## What is expected
Restate every line of the material, word for word.

*** Block opens ***

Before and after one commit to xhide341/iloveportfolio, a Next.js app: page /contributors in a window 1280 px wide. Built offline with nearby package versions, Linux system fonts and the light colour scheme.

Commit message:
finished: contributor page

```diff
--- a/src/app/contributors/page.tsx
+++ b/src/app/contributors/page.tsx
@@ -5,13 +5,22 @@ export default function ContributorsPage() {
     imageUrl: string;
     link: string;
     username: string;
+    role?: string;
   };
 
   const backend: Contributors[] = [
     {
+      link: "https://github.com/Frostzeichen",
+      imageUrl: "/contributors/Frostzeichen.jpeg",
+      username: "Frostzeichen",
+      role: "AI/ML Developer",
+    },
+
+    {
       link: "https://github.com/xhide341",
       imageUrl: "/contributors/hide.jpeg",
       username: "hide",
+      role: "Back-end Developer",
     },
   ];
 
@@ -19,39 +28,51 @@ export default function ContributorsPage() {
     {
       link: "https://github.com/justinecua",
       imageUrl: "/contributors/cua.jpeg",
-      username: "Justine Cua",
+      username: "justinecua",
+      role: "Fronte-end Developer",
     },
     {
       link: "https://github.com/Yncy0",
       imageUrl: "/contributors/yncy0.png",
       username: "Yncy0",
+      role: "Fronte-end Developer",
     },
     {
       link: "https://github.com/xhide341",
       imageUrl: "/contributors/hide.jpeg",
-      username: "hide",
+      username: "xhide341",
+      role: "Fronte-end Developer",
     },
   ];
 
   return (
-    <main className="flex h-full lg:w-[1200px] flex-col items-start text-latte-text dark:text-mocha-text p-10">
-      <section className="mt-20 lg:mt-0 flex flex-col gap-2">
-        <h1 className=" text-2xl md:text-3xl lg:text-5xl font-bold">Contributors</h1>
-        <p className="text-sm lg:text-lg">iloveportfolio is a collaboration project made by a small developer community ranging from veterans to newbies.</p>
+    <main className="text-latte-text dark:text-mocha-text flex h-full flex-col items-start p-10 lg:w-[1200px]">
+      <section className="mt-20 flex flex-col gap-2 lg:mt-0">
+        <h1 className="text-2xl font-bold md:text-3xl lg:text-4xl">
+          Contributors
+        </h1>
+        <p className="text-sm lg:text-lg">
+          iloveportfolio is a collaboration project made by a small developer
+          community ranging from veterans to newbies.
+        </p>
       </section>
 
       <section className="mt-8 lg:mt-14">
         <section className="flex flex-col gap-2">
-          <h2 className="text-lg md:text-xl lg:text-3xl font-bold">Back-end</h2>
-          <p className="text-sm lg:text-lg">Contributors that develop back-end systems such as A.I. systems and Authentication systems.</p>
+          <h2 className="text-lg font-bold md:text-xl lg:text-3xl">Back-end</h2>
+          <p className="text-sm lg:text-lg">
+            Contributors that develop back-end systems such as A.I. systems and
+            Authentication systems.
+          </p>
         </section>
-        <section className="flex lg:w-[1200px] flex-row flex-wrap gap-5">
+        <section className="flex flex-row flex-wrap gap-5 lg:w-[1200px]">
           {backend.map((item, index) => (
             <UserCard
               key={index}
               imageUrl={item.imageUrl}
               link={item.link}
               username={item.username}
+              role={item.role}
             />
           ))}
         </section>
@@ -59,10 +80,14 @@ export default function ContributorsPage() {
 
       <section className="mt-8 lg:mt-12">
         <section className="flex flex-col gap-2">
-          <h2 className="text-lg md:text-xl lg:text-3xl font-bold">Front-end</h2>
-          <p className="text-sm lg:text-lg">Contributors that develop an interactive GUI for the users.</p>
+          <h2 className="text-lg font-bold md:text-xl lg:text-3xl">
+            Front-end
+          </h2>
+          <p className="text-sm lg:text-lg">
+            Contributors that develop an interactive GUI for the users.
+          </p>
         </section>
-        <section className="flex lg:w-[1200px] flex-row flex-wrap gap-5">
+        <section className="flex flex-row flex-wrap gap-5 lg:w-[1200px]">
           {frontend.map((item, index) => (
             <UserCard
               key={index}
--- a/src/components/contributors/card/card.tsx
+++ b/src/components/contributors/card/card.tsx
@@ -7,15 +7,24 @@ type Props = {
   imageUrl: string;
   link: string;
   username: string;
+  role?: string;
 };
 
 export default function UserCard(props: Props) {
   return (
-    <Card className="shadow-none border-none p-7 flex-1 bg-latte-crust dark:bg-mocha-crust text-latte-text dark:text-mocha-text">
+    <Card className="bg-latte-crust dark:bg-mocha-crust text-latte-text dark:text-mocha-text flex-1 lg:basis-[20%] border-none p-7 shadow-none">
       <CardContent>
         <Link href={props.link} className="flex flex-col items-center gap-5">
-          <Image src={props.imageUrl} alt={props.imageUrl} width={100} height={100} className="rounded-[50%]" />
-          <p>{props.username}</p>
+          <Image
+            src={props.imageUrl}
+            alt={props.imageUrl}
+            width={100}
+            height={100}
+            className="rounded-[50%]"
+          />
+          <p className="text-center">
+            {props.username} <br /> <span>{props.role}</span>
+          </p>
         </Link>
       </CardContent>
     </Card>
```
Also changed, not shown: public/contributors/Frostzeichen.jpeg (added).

*** Block closes ***

## Task result
Before and after one commit to xhide341/iloveportfolio, a Next.js app: page /contributors in a window 1280 px wide. Built offline with nearby package versions, Linux system fonts and the light colour scheme.

Commit message:
finished: contributor page

```diff
--- a/src/app/contributors/page.tsx
+++ b/src/app/contributors/page.tsx
@@ -5,13 +5,22 @@ export default function ContributorsPage() {
     imageUrl: string;
     link: string;
     username: string;
+    role?: string;
   };
 
   const backend: Contributors[] = [
     {
+      link: "https://github.com/Frostzeichen",
+      imageUrl: "/contributors/Frostzeichen.jpeg",
+      username: "Frostzeichen",
+      role: "AI/ML Developer",
+    },
+
+    {
       link: "https://github.com/xhide341",
       imageUrl: "/contributors/hide.jpeg",
       username: "hide",
+      role: "Back-end Developer",
     },
   ];
 
@@ -19,39 +28,51 @@ export default function ContributorsPage() {
     {
       link: "https://github.com/justinecua",
       imageUrl: "/contributors/cua.jpeg",
-      username: "Justine Cua",
+      username: "justinecua",
+      role: "Fronte-end Developer",
     },
     {
       link: "https://github.com/Yncy0",
       imageUrl: "/contributors/yncy0.png",
       username: "Yncy0",
+      role: "Fronte-end Developer",
     },
     {
       link: "https://github.com/xhide341",
       imageUrl: "/contributors/hide.jpeg",
-      username: "hide",
+      username: "xhide341",
+      role: "Fronte-end Developer",
     },
   ];
 
   return (
-    <main className="flex h-full lg:w-[1200px] flex-col items-start text-latte-text dark:text-mocha-text p-10">
-      <section className="mt-20 lg:mt-0 flex flex-col gap-2">
-        <h1 className=" text-2xl md:text-3xl lg:text-5xl font-bold">Contributors</h1>
-        <p className="text-sm lg:text-lg">iloveportfolio is a collaboration project made by a small developer community ranging from veterans to newbies.</p>
+    <main className="text-latte-text dark:text-mocha-text flex h-full flex-col items-start p-10 lg:w-[1200px]">
+      <section className="mt-20 flex flex-col gap-2 lg:mt-0">
+        <h1 className="text-2xl font-bold md:text-3xl lg:text-4xl">
+          Contributors
+        </h1>
+        <p className="text-sm lg:text-lg">
+          iloveportfolio is a collaboration project made by a small developer
+          community ranging from veterans to newbies.
+        </p>
       </section>
 
       <section className="mt-8 lg:mt-14">
         <section className="flex flex-col gap-2">
-          <h2 className="text-lg md:text-xl lg:text-3xl font-bold">Back-end</h2>
-          <p className="text-sm lg:text-lg">Contributors that develop back-end systems such as A.I. systems and Authentication systems.</p>
+          <h2 className="text-lg font-bold md:text-xl lg:text-3xl">Back-end</h2>
+          <p className="text-sm lg:text-lg">
+            Contributors that develop back-end systems such as A.I. systems and
+            Authentication systems.
+          </p>
         </section>
-        <section className="flex lg:w-[1200px] flex-row flex-wrap gap-5">
+        <section className="flex flex-row flex-wrap gap-5 lg:w-[1200px]">
           {backend.map((item, index) => (
             <UserCard
               key={index}
               imageUrl={item.imageUrl}
               link={item.link}
               username={item.username}
+              role={item.role}
             />
           ))}
         </section>
@@ -59,10 +80,14 @@ export default function ContributorsPage() {
 
       <section className="mt-8 lg:mt-12">
         <section className="flex flex-col gap-2">
-          <h2 className="text-lg md:text-xl lg:text-3xl font-bold">Front-end</h2>
-          <p className="text-sm lg:text-lg">Contributors that develop an interactive GUI for the users.</p>
+          <h2 className="text-lg font-bold md:text-xl lg:text-3xl">
+            Front-end
+          </h2>
+          <p className="text-sm lg:text-lg">
+            Contributors that develop an interactive GUI for the users.
+          </p>
         </section>
-        <section className="flex lg:w-[1200px] flex-row flex-wrap gap-5">
+        <section className="flex flex-row flex-wrap gap-5 lg:w-[1200px]">
           {frontend.map((item, index) => (
             <UserCard
               key={index}
--- a/src/components/contributors/card/card.tsx
+++ b/src/components/contributors/card/card.tsx
@@ -7,15 +7,24 @@ type Props = {
   imageUrl: string;
   link: string;
   username: string;
+  role?: string;
 };
 
 export default function UserCard(props: Props) {
   return (
-    <Card className="shadow-none border-none p-7 flex-1 bg-latte-crust dark:bg-mocha-crust text-latte-text dark:text-mocha-text">
+    <Card className="bg-latte-crust dark:bg-mocha-crust text-latte-text dark:text-mocha-text flex-1 lg:basis-[20%] border-none p-7 shadow-none">
       <CardContent>
         <Link href={props.link} className="flex flex-col items-center gap-5">
-          <Image src={props.imageUrl} alt={props.imageUrl} width={100} height={100} className="rounded-[50%]" />
-          <p>{props.username}</p>
+          <Image
+            src={props.imageUrl}
+            alt={props.imageUrl}
+            width={100}
+            height={100}
+            className="rounded-[50%]"
+          />
+          <p className="text-center">
+            {props.username} <br /> <span>{props.role}</span>
+          </p>
         </Link>
       </CardContent>
     </Card>
```
Also changed, not shown: public/contributors/Frostzeichen.jpeg (added).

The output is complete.